Put yourself in your hen’s position. Leave her eggs as her body will start working overtime if you take her eggs, and it’s bad enough to menstruate so much, let’s give the hens a break!
Why Don’t Vegans Eat Backyard Eggs?
Vegans do not eat backyard eggs because of the strain it puts on the body of the hen and how money often gets poured into the exploitation of hens just by owning one.
While your chicken may be laying eggs semi-normally, taking them away will put her body into overdrive to produce a new egg as this is just an instinctive reaction in chickens.
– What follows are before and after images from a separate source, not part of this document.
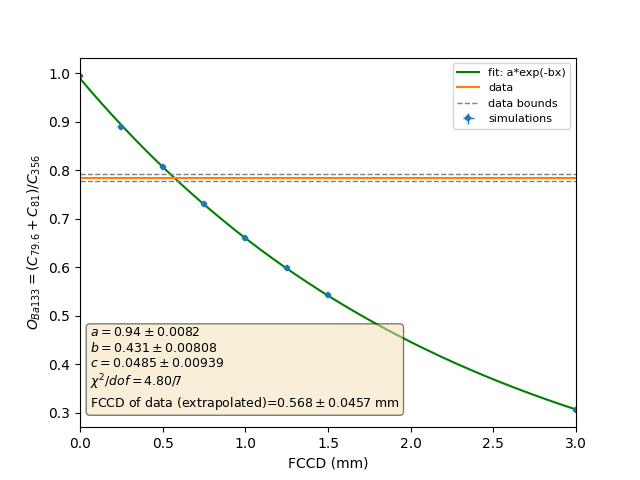
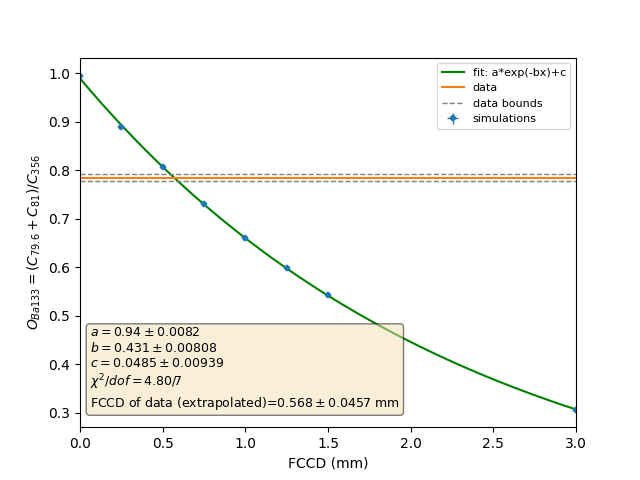
fixed typos in legends

Changed region(s): [[0.6875, 0.125, 0.875, 0.2812]]

diff --git a/Ba133_analysis/simulations/IC-legend/macro/ba_top/PostProc/drawPostProcessed_FCCD.py b/Ba133_analysis/simulations/IC-legend/macro/ba_top/PostProc/drawPostProcessed_FCCD.py
@@ -150,7 +150,8 @@ def main():
     bins_data = bins = np.arange(0, 450, binwidth)
     fig, ax = plt.subplots()
     counts_data, bins_cal_data, bars_data = plt.hist(calibrated_energy_data, bins=bins_data, label = "data", histtype = 'step', linewidth = '0.35')
-    counts, bins, bars = plt.hist(energies, bins = bins, label = "MC: No FCCD", histtype = 'step', linewidth = '0.35')
+    #counts, bins, bars = plt.hist(energies, bins = bins, label = "MC: No FCCD", histtype = 'step', linewidth = '0.35')
+    counts, bins, bars = plt.hist(energies, bins = bins, label = "MC: FCCD 0.568mm", histtype = 'step', linewidth = '0.35')
     plt.xlabel("Energy [keV]")
     plt.ylabel("Counts")
     plt.xlim(0, 450)
@@ -169,7 +170,8 @@ def main():
 
     fig, ax = plt.subplots()
     counts_data, bins_cal_data, bars_data = plt.hist(calibrated_energy_data, bins=bins_data, weights=R_simdata_356*np.ones_like(calibrated_energy_data),  label = "data (scaled)", histtype = 'step', linewidth = '0.35')
-    counts, bins, bars = plt.hist(energies, bins = bins, label = "MC: No FCCD", histtype = 'step', linewidth = '0.35')
+    #counts, bins, bars = plt.hist(energies, bins = bins, label = "MC: No FCCD", histtype = 'step', linewidth = '0.35')
+    counts, bins, bars = plt.hist(energies, bins = bins, label = "MC:FCCD 0.568mm", histtype = 'step', linewidth = '0.35')
     plt.xlabel("Energy [keV]")
     plt.ylabel("Counts")
     plt.xlim(0, 450)

diff --git a/Ba133_analysis/simulations/IC-legend/macro/ba_top/PostProc/calculate_FCCD.py b/Ba133_analysis/simulations/IC-legend/macro/ba_top/PostProc/calculate_FCCD.py
@@ -80,7 +80,7 @@ def main():
     plt.errorbar(xdata, ydata, xerr=0, yerr =yerr, label = "simulations", elinewidth = 1, fmt='x', ms = 3.0, mew = 3.0)
     xfit = np.linspace(min(xdata), max(xdata), 1000)
     yfit = exponential_decay(xfit,*popt)
-    plt.plot(xfit, yfit, "g", label = "fit: a*exp(-bx)") 
+    plt.plot(xfit, yfit, "g", label = "fit: a*exp(-bx)+c") 
 
     #calculate FCCD of data - invert eq
     FCCD_data = (1/b)*np.log(a/(O_Ba133_data-c))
She can become calcium deficient if she is needing to produce eggs a lot.
Many vegans consider the happiness and comfort of animals with utmost importance, and being mindful of the effect of laying eggs on a chicken’s body is part of this.
However, considering the chicken breeding and farming industry as a whole, it is hard to even own a chicken without money going into the industry leading to the continuing exploitation of chickens.
That being said, even if you are only vegan for health reasons, eggs from a happy chicken living in your yard and eggs from a chicken at a factory are really no different in terms of nutrition, if you don’t eat factory eggs, don’t eat backyard chicken eggs!
Do Vegans Eat Homegrown Eggs?
Vegans do not eat homegrown eggs, this is all down to animal exploitation. The production of an egg puts strain on the chicken’s body, and it is much better for the chicken to just leave the egg after she has laid it and let her choose what to do with it.
What Vegans Can Eat Backyard Eggs?
Vegans can’t eat backyard eggs. That being said some industrial vegans might, but not all. Industrial vegans tend to focus on not confusing any food that comes from animals who were farmed or raised industrially.
An industrial vegan may eat their own chicken eggs if they feel that it is not harming the chicken. However, for industrial vegans, this is a topic of personal preference.
Can Vegetarians Eat Eggs?
Vegetarians do eat eggs. Vegetarians only avoid meat products, but they do eat dairy and eggs. However, this is also a topic of personal preference.
Can Vegans Eat Pasture-Raised Eggs?
No, if you are vegan you cannot eat eggs, period. No matter how they were raised.
- Building Muscle on a Vegan Diet: A Comprehensive Guide to Meal Planning & Macros - 11 April 2023
- Vegan Keto Sushi Roll - 25 February 2023
- Vegan Mushroom Tomato Pasta [One Pot] - 18 February 2023